Web page revision data:
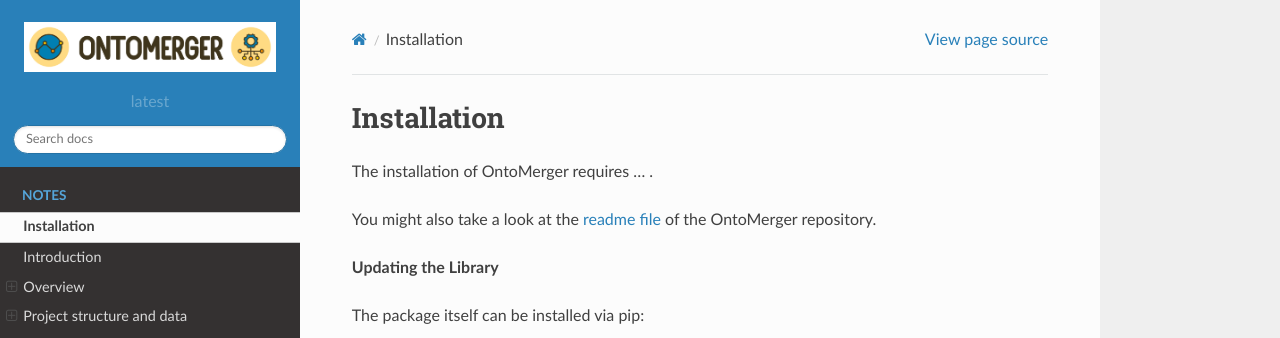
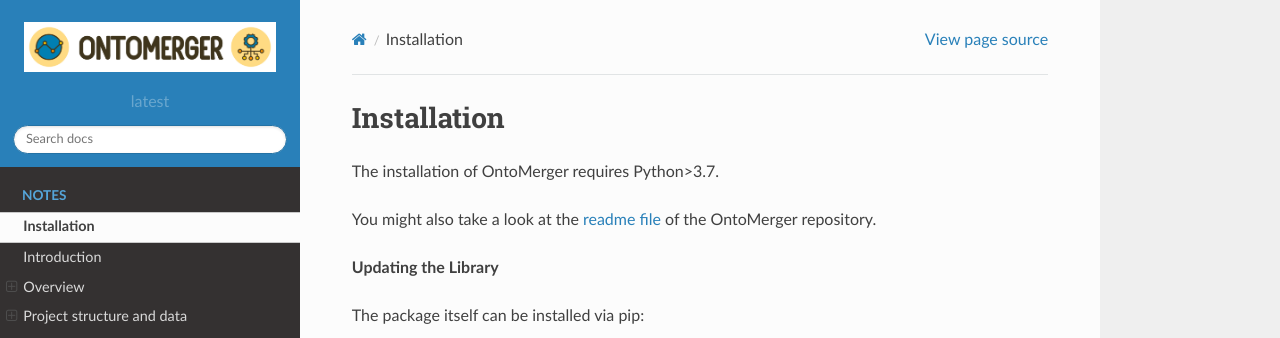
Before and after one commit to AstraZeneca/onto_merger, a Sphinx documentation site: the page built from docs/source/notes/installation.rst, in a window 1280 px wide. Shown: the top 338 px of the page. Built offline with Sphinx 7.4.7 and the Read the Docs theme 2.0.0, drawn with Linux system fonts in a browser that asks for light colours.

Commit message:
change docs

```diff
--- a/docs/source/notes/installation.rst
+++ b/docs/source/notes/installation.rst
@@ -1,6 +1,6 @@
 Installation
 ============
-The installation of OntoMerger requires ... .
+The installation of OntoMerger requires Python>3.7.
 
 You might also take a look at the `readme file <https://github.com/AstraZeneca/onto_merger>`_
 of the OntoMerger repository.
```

YOUR ASSIGNMENT: Copy each line of the records precisely and drop any images they hold.

TASK RESPONSE:
Before and after one commit to AstraZeneca/onto_merger, a Sphinx documentation site: the page built from docs/source/notes/installation.rst, in a window 1280 px wide. Shown: the top 338 px of the page. Built offline with Sphinx 7.4.7 and the Read the Docs theme 2.0.0, drawn with Linux system fonts in a browser that asks for light colours.

Commit message:
change docs

```diff
--- a/docs/source/notes/installation.rst
+++ b/docs/source/notes/installation.rst
@@ -1,6 +1,6 @@
 Installation
 ============
-The installation of OntoMerger requires ... .
+The installation of OntoMerger requires Python>3.7.
 
 You might also take a look at the `readme file <https://github.com/AstraZeneca/onto_merger>`_
 of the OntoMerger repository.
```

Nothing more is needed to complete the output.